of moisture is seen extending from the subtropics near Hawaii into California. Image credit: University of Wisconsin SSEC.Drought far from busted
This weekend’s Pineapple Express is a marvelous break from the extraordinary dry conditions that have gripped California for the past thirteen months. If one could put a monetary value on the moisture from this storm, I speculate that it would easily be worth a billion dollars. But the state is in such a deep precipitation hole that it needs at least six more events like this over the next two months to pull them out of drought. Between January 1, 2013 and February 5, 2014, the San Francisco Airport received just 4.24” of rain, which is 21.19” below normal for the period—by far the driest such period in their history. The last time San Francisco had more than 1” of rain was Christmas Day, 2012. Thursday’s new Drought Monitor
product showed that drought conditions in the state had remained almost the same as the previous week, with 94% of the state in drought, and a slight expansion of the area in the worst category of drought—exceptional—from 9% to 10%.Figure 2.
Comparison of how much rain is needed to relieve drought conditions in Central California, via Twitter from NWS Sacramento
Amount of precipitation needed in one month to end drought conditions. In San Francisco, more than 18” of rain is needed in one month, and the average annual
rainfall in the city is about 20”. Image credit: NOAA.Atmospheric rivers: California’s big drought busters
Narrow bands of copious moisture originating in the subtropics like this weekend’s “Pineapple Express” are called “atmospheric rivers”,
and are responsible for about 30 - 50% of California’s yearly precipitation. A strong “atmospheric river” transports an amount of water vapor roughly equivalent to 7.5 - 15 times the average flow of liquid water at the mouth of the Mississippi River. As discussed in a blog post today
by Climate Central’s Andrew Freedman, research by Michael Dettinger of the U.S. Geological Survey and the Scripps Institution of Oceanography, published in December 2013 in the Journal of Hydrometeorology
, found that atmospheric river events can effectively end major droughts in California within just one month, pulling the state from a significant precipitation deficit to a surplus. Wunderground weather historian Christopher C. Burt has a post
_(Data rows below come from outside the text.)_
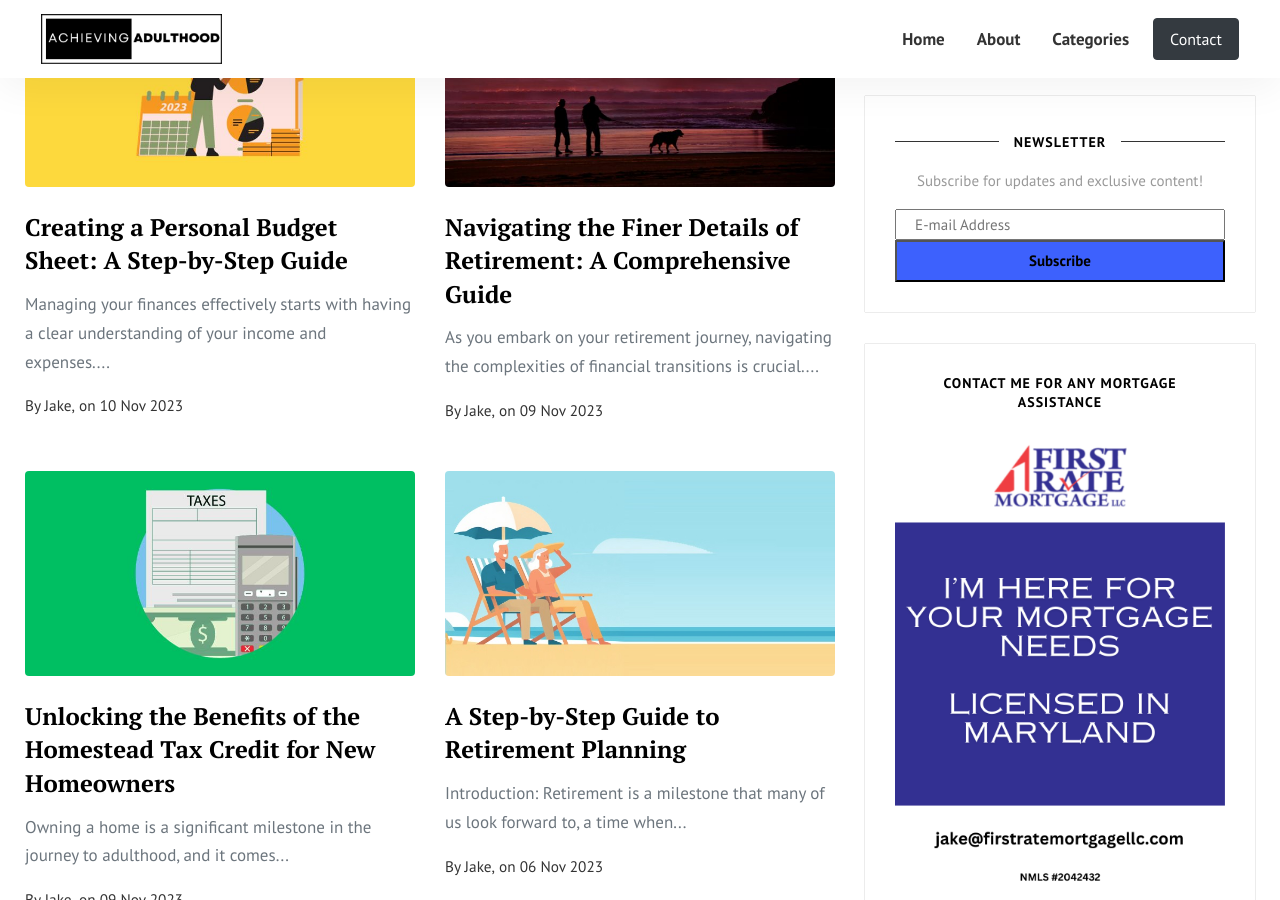
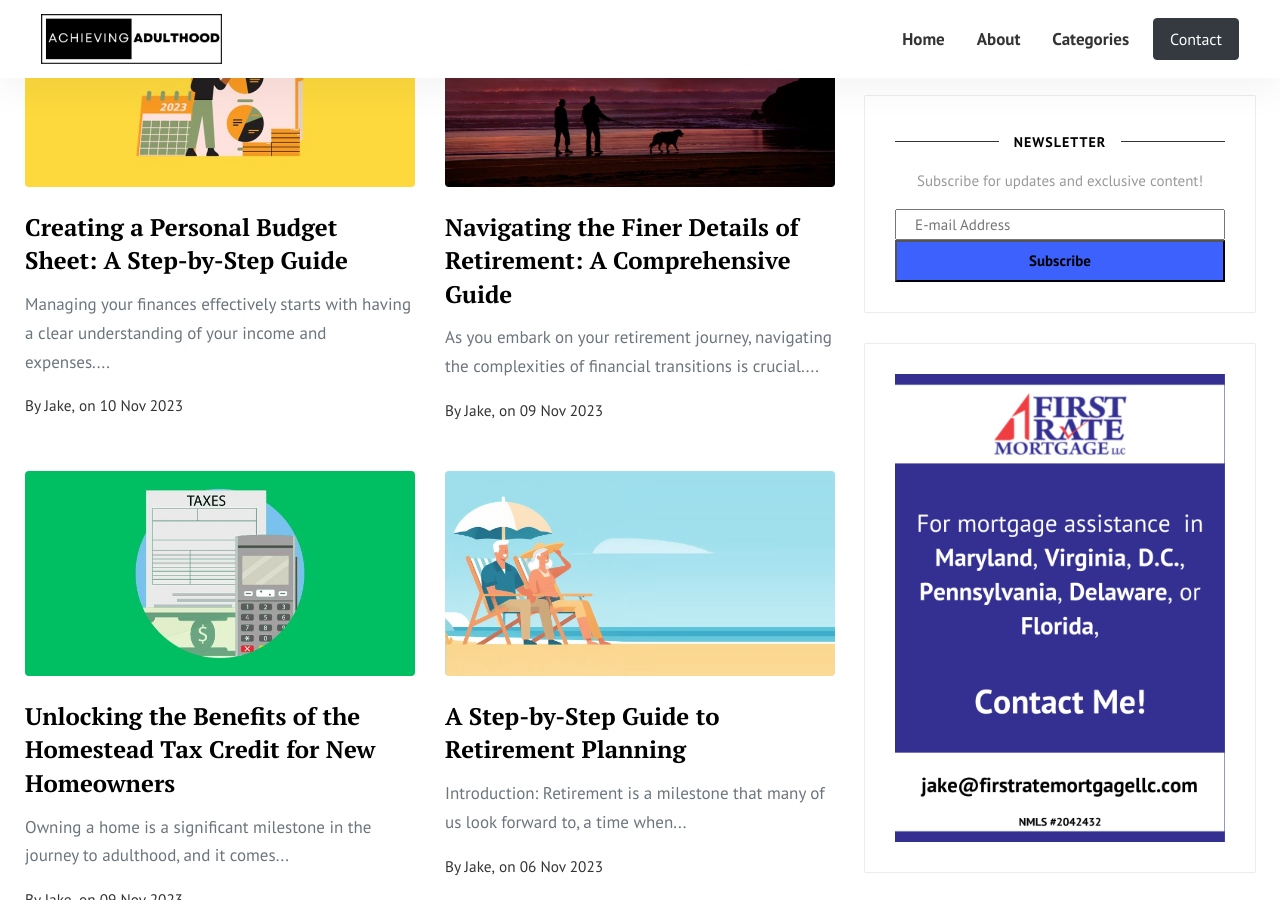
Before and after one commit to jkic2023github/achievingadulthood.com, a Jekyll site: the page built from index.html, in a window 1280 px wide and 900 px high, scrolled down 837 px. Built offline with Jekyll 4.4.1, drawn with Linux system fonts in a browser that asks for light colours; the list of posts is cut into pages by our own code; comment, search, counter and statistics services are not loaded.

Commit message:
Updated personal Ad

```diff
--- a/_includes/sidebar.html
+++ b/_includes/sidebar.html
@@ -4,7 +4,7 @@
         {% include newsletter.html %}
     </div>
     <div class="sidebar-section">
-        <h5><span>Contact me for any mortgage assistance</span></h5>
+        <!-- <h5><span>Contact me for any mortgage assistance</span></h5> -->
         <img src="{{site.baseurl}}/assets/images/ad.png">
     </div>
 </div>
```
Also changed, not shown: assets/images/ad.png.
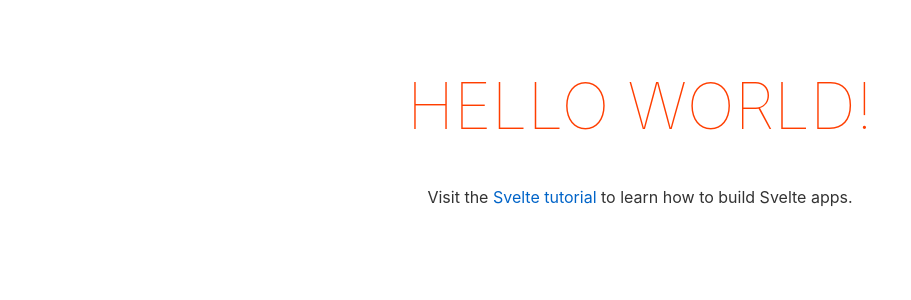
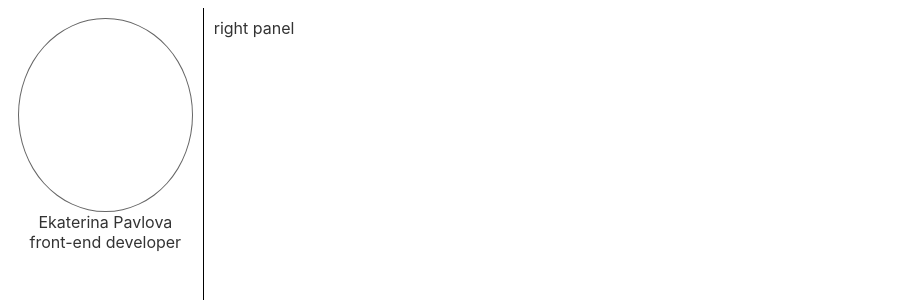
Before and after one commit to paekva/paekva.github.io, a Svelte app in the folder personal-page/: page / in a window 1280 px wide. Shown: the top 300 px of the page, without its empty margins (0-911 px from the left). Built offline with nearby package versions, Linux system fonts and the light colour scheme.

Commit message:
added first components - profile part

```diff
--- a/personal-page/src/App.svelte
+++ b/personal-page/src/App.svelte
@@ -1,30 +1,49 @@
 <script>
-	export let name;
+	import Profile from "./components/Profile.svelte";
+	import * as constant from './constants';
 </script>
 
-<main>
-	<h1>Hello {name}!</h1>
-	<p>Visit the <a href="https://svelte.dev/tutorial">Svelte tutorial</a> to learn how to build Svelte apps.</p>
-</main>
+<div class="container">
+	<div class="left">
+		<div class="profile">
+			<Profile
+					description={constant.profileDescription}
+					name={constant.profileName}
+					picUrl={constant.profilePic}
+			/>
+		</div>
+	</div>
+	<div class="right">right panel</div>
+</div>
 
 <style>
-	main {
-		text-align: center;
-		padding: 1em;
-		max-width: 240px;
-		margin: 0 auto;
+	body {
+		margin: 0;
+		padding: 0;
 	}
 
-	h1 {
-		color: #ff3e00;
-		text-transform: uppercase;
-		font-size: 4em;
-		font-weight: 100;
+	.container {
+		height: 100%;
+		display: flex;
+		flex-direction: row;
 	}
 
-	@media (min-width: 640px) {
-		main {
-			max-width: none;
-		}
+	.left {
+		padding: 10px;
+		flex: 1;
+		border-right: 1px solid #000;
+	}
+
+	.right {
+		padding: 10px;
+		flex: 6;
+	}
+
+	.profile{
+		flex: 1;
+		display: flex;
+		flex-direction: row;
+		justify-content: center;
+		align-items: center;
 	}
 </style>
--- /dev/null
+++ b/personal-page/src/components/Profile.svelte
@@ -0,0 +1,32 @@
+<script>
+    export let name;
+    export let picUrl;
+    export let description;
+</script>
+
+<div class="profileWrapper">
+    <div class="picture">
+        <img src={picUrl} />
+    </div>
+    <div class="name">{name}</div>
+    <div class="description">{description}</div>
+</div>
+
+<style>
+    .profileWrapper{
+        flex: 1;
+        display: flex;
+        flex-direction: column;
+        justify-content: center;
+    }
+
+    .picture {
+        border: 1px solid #666666;
+        height: 192px;
+        border-radius: 50%;
+    }
+
+    .name, .description {
+        text-align: center;
+    }
+</style>
--- /dev/null
+++ b/personal-page/src/constants.js
@@ -0,0 +1,3 @@
+export const profileDescription = 'front-end developer';
+export const profileName = 'Ekaterina Pavlova';
+export const profilePic = '';
--- a/personal-page/src/main.js
+++ b/personal-page/src/main.js
@@ -1,10 +1,7 @@
 import App from './App.svelte';
 
 const app = new App({
-	target: document.body,
-	props: {
-		name: 'world'
-	}
+	target: document.body
 });
 
 export default app;
```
on the last drought-busting atmospheric river event, in March 2012. I don’t see that happening this month, though. The latest 2-week run of the GFS model shows the state returning to relatively dry conditions beginning on Monday, with a ridge of high pressure dominating the weather for the remainder of the week. The most recent 1-month and 3-month forecasts from NOAA’s Climate Prediction Center
call for higher than average possibilities of dry conditions into the spring of 2014. California’s best hope of busting the drought lies in the formation of an El Niño event next winter. The warm waters that El Niño events bring to the Eastern Pacific typically shift the jet stream to a position over California, bringing numerous low pressure systems and the occasional atmospheric river during the winter rainy season. The latest February 6, 2014 El Niño outlook
from NOAA gives some hope that this will happen:”An increasing number of models suggest the possible onset of El Niño. Strong surface westerly winds in the western Pacific and the slight eastward shift of above-average temperatures in the subsurface western Pacific potentially portend warming in the coming months.”
Have a great weekend, everyone, and I’ll be back Monday with a new post.